I believe this could be the start of any ordinary scenario, however Tracy Letts, wrote her play, August: Osage County, so that family, reunited, is yet torn apart.
John Wells, the director, kept the theatrical aspect for the movie, perfectly conveyed by the acting of its two most amazing actresses: Meryl Streep and Julia Roberts.
We observe several elements of theater: a lot of gesture, loud voices coming at each other (not letting us understand a thing sometimes), and a very confined decor. Indeed, the film takes place in specific rooms of the house, quickly filled up with the family members, and even though, the house is in the middle of vast plains, it is ignored by the camera.
So here we are, stuck, with crazy people, about to kill each other, with no way of escaping. If the storyline is a déjà-vu; american family, where nobody is really close to each other, and madness and mystery govern, there is material. When I say to material I am talking about the actors performances and the music.
Let’s take the character of Barbara Fordham (Julia Roberts), married to Bill (Ewan McGregor), although, separated (but not divorced), she has a daughter of fourteen years old, Jean (Abigail Breslin), who smokes pot, and isn’t really open to discussion. Barbara is tired, and even though she tries her best to do the right thing every time, she has a tendency of loosing it, and causing pain around her. Impulsive, she ends up looking like her mother, whereas it wasn’t her goal.
Lets speak now about Violet; she has mouth-cancer, and is frequently, for not saying always, high on pills, her husband disappears, her daughters are living away, and she is the result of constant abandon. She has two other daughters of forty something years old, Ivy (Julianne Nicholson) who isn’t married yet, and Karen (Juliette Lewis) who’s dating a three-times-divorced rich guy. They are quite disconnected, and naive, and those two characteristics prevent them from freaking out. Unlike Barbara, and her mother, knowing how this family works, they are applying the ostrich policy.
Nevertheless, all the characters are lost, and surrounded by madness, that is initially trigged by lots of pain. That’s why, we, spectators, are quite confused, concerning whether we should laugh or cry at some scenes. Concerning whether we are looking a comedy or a tragedy. And here comes into action, the music.
Music has a big part in the movie, however we may never notice it. And this is simple: there’s a scene, intrigued, you watch, wait to see what happens next, and a music comes, sad or not, you combined the two, and start feeling something, feeling sadness, feeling the deep sadness that is eating the characters, where no one has the right to happiness. But that doesn’t last long, we are quickly moving on to something else.

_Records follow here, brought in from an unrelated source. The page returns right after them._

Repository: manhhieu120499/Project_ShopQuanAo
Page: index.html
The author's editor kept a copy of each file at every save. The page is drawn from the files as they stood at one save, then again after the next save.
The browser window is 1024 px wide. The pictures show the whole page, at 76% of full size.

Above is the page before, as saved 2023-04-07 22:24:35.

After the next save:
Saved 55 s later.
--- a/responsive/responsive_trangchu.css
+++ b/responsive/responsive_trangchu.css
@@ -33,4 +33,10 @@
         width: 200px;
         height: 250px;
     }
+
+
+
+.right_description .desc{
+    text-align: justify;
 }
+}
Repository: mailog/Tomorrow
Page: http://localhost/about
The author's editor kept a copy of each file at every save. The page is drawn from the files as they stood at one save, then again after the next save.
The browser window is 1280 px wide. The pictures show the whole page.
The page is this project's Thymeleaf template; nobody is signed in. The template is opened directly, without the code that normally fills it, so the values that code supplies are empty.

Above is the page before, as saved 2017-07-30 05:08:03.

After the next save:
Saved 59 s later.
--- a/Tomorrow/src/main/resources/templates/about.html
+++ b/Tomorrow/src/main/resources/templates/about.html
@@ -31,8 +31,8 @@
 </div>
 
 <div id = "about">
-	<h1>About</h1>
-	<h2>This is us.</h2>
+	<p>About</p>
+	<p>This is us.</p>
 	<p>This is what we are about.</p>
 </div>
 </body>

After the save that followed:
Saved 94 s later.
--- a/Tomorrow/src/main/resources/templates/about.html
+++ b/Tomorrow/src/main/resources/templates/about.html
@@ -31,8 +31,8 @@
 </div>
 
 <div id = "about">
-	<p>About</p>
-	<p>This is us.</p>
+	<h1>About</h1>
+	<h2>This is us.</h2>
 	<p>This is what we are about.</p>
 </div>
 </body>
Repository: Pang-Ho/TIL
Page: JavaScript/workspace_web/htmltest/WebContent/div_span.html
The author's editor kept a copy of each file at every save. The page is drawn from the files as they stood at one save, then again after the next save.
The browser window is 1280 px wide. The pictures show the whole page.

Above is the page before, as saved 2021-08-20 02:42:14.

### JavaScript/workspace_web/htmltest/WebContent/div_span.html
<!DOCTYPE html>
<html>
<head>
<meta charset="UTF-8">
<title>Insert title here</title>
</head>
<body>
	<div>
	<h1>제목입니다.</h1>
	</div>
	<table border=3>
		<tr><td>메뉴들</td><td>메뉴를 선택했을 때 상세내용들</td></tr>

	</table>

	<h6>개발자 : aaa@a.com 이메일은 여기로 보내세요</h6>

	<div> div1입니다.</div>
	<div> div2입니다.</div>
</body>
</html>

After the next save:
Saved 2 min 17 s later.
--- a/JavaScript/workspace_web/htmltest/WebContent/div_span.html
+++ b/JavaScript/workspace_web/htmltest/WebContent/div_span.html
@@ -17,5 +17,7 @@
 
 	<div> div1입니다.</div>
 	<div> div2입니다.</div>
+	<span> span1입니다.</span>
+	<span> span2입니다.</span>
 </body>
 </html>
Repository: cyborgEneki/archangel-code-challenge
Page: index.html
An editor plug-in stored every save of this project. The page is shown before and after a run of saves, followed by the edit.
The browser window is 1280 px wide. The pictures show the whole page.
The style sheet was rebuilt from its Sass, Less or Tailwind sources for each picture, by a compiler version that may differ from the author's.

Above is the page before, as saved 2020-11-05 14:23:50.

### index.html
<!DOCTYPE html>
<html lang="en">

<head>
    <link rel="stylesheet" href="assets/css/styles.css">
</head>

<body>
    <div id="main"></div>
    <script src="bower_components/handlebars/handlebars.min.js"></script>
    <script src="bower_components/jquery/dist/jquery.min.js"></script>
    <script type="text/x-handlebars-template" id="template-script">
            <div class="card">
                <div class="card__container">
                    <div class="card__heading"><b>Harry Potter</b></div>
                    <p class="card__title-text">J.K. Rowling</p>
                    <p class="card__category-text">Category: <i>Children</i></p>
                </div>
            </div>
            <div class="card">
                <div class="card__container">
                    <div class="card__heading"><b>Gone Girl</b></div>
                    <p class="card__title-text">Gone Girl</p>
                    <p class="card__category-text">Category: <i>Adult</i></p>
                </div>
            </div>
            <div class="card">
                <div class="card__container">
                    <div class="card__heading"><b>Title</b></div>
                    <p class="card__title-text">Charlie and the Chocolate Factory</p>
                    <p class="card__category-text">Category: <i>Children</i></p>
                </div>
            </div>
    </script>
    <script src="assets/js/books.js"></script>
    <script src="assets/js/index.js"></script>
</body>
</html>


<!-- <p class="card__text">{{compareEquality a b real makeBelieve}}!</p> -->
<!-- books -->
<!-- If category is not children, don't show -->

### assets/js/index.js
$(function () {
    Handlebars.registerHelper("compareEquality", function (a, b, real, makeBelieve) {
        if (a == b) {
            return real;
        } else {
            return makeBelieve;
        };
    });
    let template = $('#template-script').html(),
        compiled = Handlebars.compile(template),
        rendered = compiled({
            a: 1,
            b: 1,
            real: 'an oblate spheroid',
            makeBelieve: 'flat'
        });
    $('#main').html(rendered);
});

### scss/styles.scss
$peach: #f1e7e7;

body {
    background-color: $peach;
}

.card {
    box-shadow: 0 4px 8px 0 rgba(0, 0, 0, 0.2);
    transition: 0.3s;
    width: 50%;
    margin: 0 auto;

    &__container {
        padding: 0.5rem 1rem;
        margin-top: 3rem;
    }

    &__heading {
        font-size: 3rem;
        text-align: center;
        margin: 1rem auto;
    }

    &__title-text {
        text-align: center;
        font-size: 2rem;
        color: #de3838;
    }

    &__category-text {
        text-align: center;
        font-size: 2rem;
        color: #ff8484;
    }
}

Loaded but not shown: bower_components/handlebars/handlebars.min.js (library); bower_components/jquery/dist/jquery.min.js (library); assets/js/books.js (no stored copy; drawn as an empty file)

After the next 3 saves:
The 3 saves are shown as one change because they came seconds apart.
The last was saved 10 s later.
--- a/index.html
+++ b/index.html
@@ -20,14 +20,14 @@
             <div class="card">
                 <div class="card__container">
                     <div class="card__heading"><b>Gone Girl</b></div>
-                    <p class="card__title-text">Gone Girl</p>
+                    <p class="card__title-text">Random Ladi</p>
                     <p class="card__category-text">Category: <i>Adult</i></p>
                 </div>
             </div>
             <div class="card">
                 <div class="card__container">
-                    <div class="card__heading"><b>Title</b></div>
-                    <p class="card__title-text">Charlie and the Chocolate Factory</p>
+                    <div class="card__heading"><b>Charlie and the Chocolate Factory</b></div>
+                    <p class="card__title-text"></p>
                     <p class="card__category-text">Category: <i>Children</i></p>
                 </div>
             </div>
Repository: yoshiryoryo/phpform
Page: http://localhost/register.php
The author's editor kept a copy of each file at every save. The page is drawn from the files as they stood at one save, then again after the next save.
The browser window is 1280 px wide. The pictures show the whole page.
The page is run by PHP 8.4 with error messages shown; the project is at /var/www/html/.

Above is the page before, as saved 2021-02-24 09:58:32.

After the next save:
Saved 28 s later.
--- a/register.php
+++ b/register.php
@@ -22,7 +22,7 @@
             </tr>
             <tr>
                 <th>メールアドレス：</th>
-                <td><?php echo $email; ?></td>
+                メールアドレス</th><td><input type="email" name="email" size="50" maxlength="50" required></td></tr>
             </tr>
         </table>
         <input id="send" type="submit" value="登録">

And when there’s no music, and just them screaming at each other, or laughing sarcastically, we laugh two, and find that comic.
The story isn’t a strong one, but everything else made it important.
August: Osage County is as good as if the play was being filmed.